The ban follows violent clashes in Sierra Leone's second city of Bo, and similar incidents elsewhere.
Sierra Leone's police spokesman said the ban was a "cooling off period", and police were also investigating the role of traditional secret societies in electioneering and the proliferation of handguns.
"The Sierra Leone police have decided to put a ban on political activities, specifically rallies," police spokesman Ibrahim Samura said on a local radio station on Friday morning.
"The police cannot sit idly by and see certain situations occurring."
Gunfire broke out on September 9 in the city of Bo after Julius Maada Bio, the presidential candidate of the main opposition Sierra Leone People's Party, was hit by a stone while visiting the town.
Following the incident, youths went on the rampage, torching buildings associated with the incumbent All People's Congress Party.
Sierra Leoneans will go to the polls next year, a crucial test of post-war recovery ten years after the end of the country's devastating civil war.
Bio, who briefly led a military junta that ruled Sierra Leone during the war, is hoping to unseat APC President Ernest Bai Koroma.
Despite abundant resources including iron ore, bauxite and diamonds, and increasing interest from foreign companies, Sierra Leone remains one of the world's poorest nations.
Victor Foh, the national secretary-general of the ruling APC, said his party would honour the police's decision.
"We are going to respect the ban. We are under the law and we are not going to challenge, however bitter it may be," Foh said.
But the leader of another smaller party, the People's Movement for Democratic Change, said the police did not have the authority to issue a ban on political rallies.
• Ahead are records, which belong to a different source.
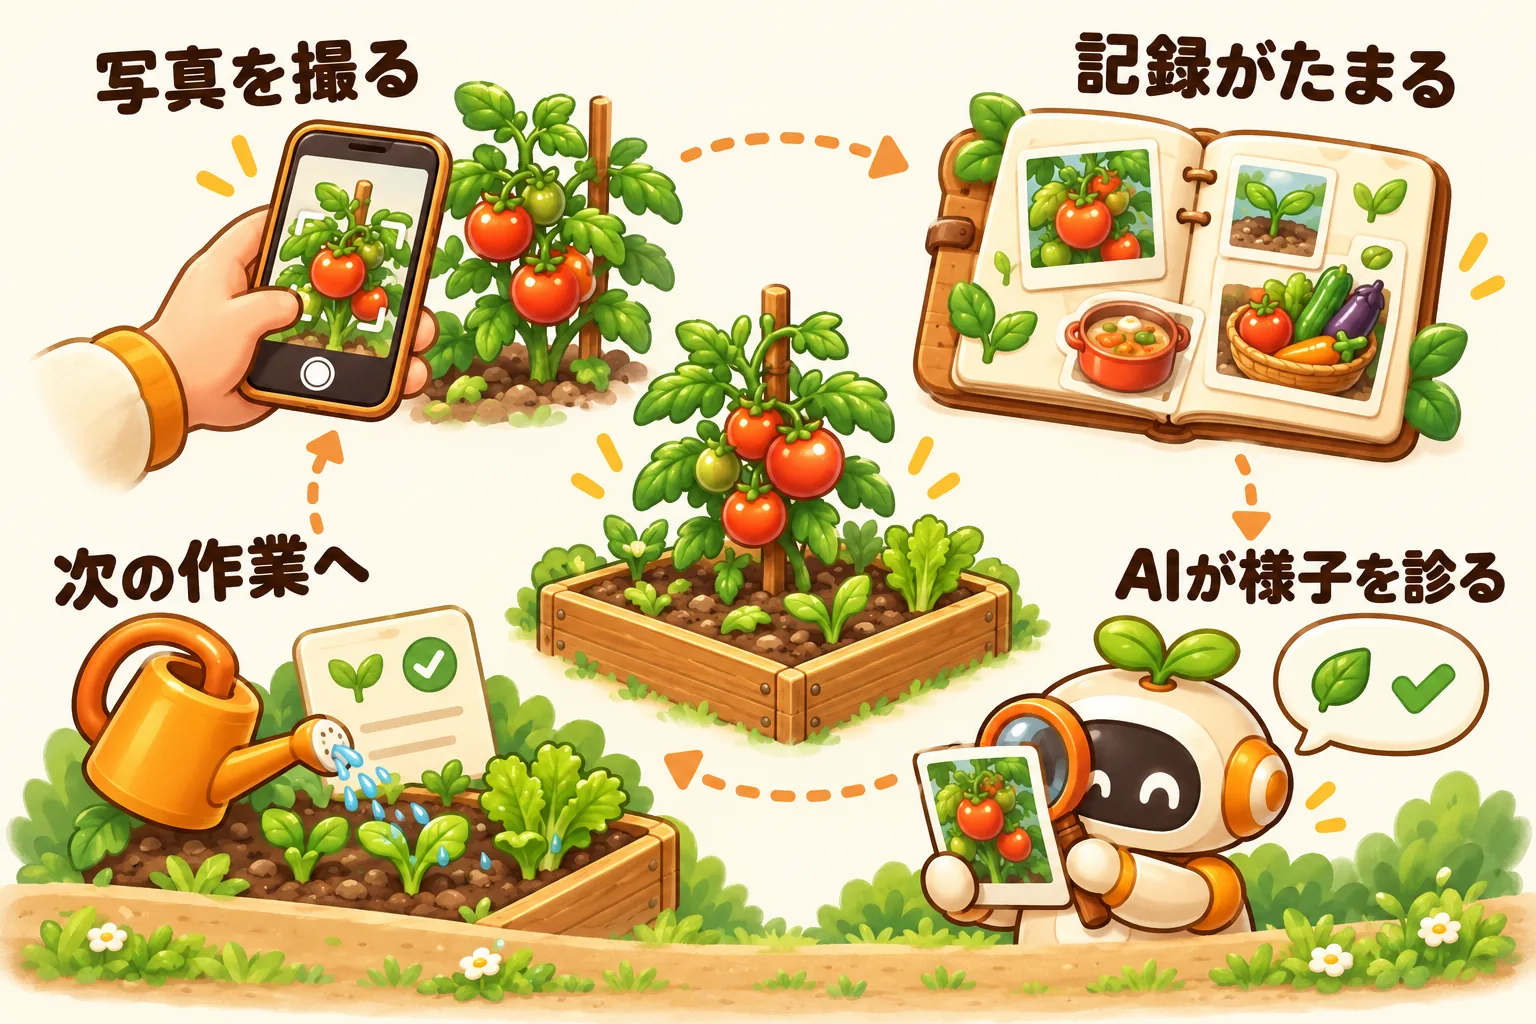
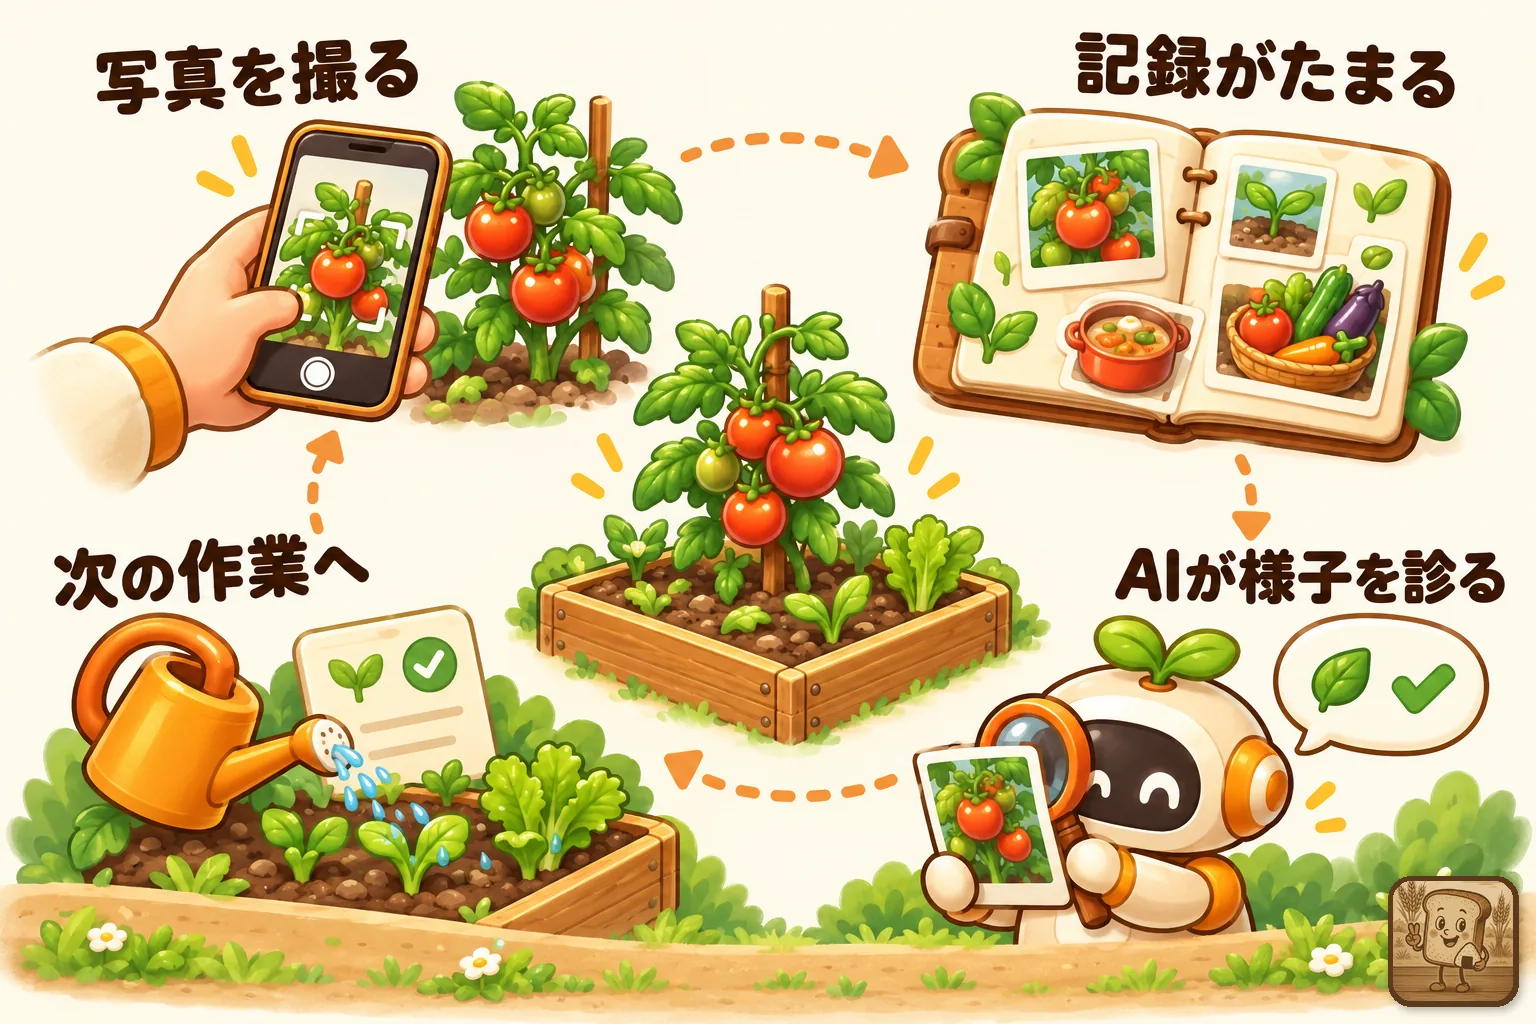
概要の絵の右下に作者のマークを入れる
マークは Codex に描かせると形が変わるので、tools/add_mark.py（Pillow）で
枠付きで重ねる。

Changed region(s): [[0.9062, 0.8438, 1.0, 1.0]]

diff --git a/tools/add_mark.py b/tools/add_mark.py
@@ -1,0 +1,41 @@
+"""README の概要の絵（docs/images/overview.webp）の右下に、枠付きのマークを小さく重ねる。
+
+マークは作者の GitHub のアイコンと同じキャラクター（画像はリポジトリに置いていない）。
+Codex に描かせると形が変わるので、生成後に重ねている。
+
+    uv run --no-project --with pillow python tools/add_mark.py <元の絵.png> <マーク.png> docs/images/overview.webp
+"""
+import sys
+from PIL import Image, ImageDraw, ImageFilter
+
+base_path, mark_path, out_path = sys.argv[1:4]
+SIZE = 120      # マークの一辺（px、1536 幅の絵に対して）
+BORDER = 5      # 枠の太さ
+RADIUS = 18     # 角の丸み
+MARGIN = 18     # 絵の端からの距離
+BROWN = (92, 58, 30, 255)  # アイコンの輪郭に近い濃い茶色
+
+base = Image.open(base_path).convert('RGBA')
+mark = Image.open(mark_path).convert('RGBA').resize((SIZE, SIZE), Image.LANCZOS)
+
+outer = SIZE + BORDER * 2
+x = base.width - outer - MARGIN
+y = base.height - outer - MARGIN
+
+# うっすら影
+shadow = Image.new('RGBA', base.size, (0, 0, 0, 0))
+ImageDraw.Draw(shadow).rounded_rectangle(
+    (x + 3, y + 4, x + outer + 3, y + outer + 4), RADIUS + BORDER, fill=(0, 0, 0, 70))
+base = Image.alpha_composite(base, shadow.filter(ImageFilter.GaussianBlur(4)))
+
+# 枠（角丸の茶色）
+frame = Image.new('RGBA', base.size, (0, 0, 0, 0))
+ImageDraw.Draw(frame).rounded_rectangle((x, y, x + outer, y + outer), RADIUS + BORDER, fill=BROWN)
+base = Image.alpha_composite(base, frame)
+
+# マーク（角丸で切り抜き）
+mask = Image.new('L', (SIZE, SIZE), 0)
+ImageDraw.Draw(mask).rounded_rectangle((0, 0, SIZE - 1, SIZE - 1), RADIUS, fill=255)
+base.paste(mark, (x + BORDER, y + BORDER), mask)
+
+base.convert('RGB').save(out_path, 'WEBP', quality=82, method=6)

diff --git a/docs/image-generation.md b/docs/image-generation.md
@@ -59,7 +59,8 @@ $cx = (Get-ChildItem "$env:LOCALAPPDATA\OpenAI\Codex\bin\*\codex.exe" | Sort-Obj
 - **日本語の文字もきれいに入る**: 「写真を撮る」などの短い言葉を4つ、`exactly these short Japanese labels` と書いて番号付きで並べたら、3枚とも誤字・崩れなし。言葉の無い版も作って比べたが、AI のお手伝い役（ロボット）が何者かは言葉がないと伝わりにくく、言葉ありを採用した
 - **構図は場所まで指示する**: 最初の版（左から右へ4場面）は下の 3 分の 1 が畑の風景だけになった。「4場面を時計回り（左上・右上・右下・左下）、真ん中に畝、下の地面は高さの1割まで」と書いたら、一周する形で場面が大きくなった
 - 1枚 約2〜3%（5時間枠）。3枚で 8% だった
-- 2MB の PNG は WebP（品質 82）にして約 190KB にした
+- 右下の枠付きのマーク（作者の GitHub のアイコンと同じキャラクター）は Codex に描かせず、生成後に `tools/add_mark.py`（Pillow）で重ねた。Codex に渡すと描き直されて形が変わるため。マークの画像はリポジトリに置いていない
+- 2MB の PNG は WebP（品質 82）にして約 190KB にした（`tools/add_mark.py` が WebP で書き出す）
 - 「言葉なし」と頼むと、Codex が指示を自分で書き直して（`*.prompt.txt` に残る）文字を徹底して消した
 
 ## 絵柄（既存アイコンの特徴）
"It is outside their mandate," Charles Margai said. "I don't think any of the political parties will honour it because there is no mandate."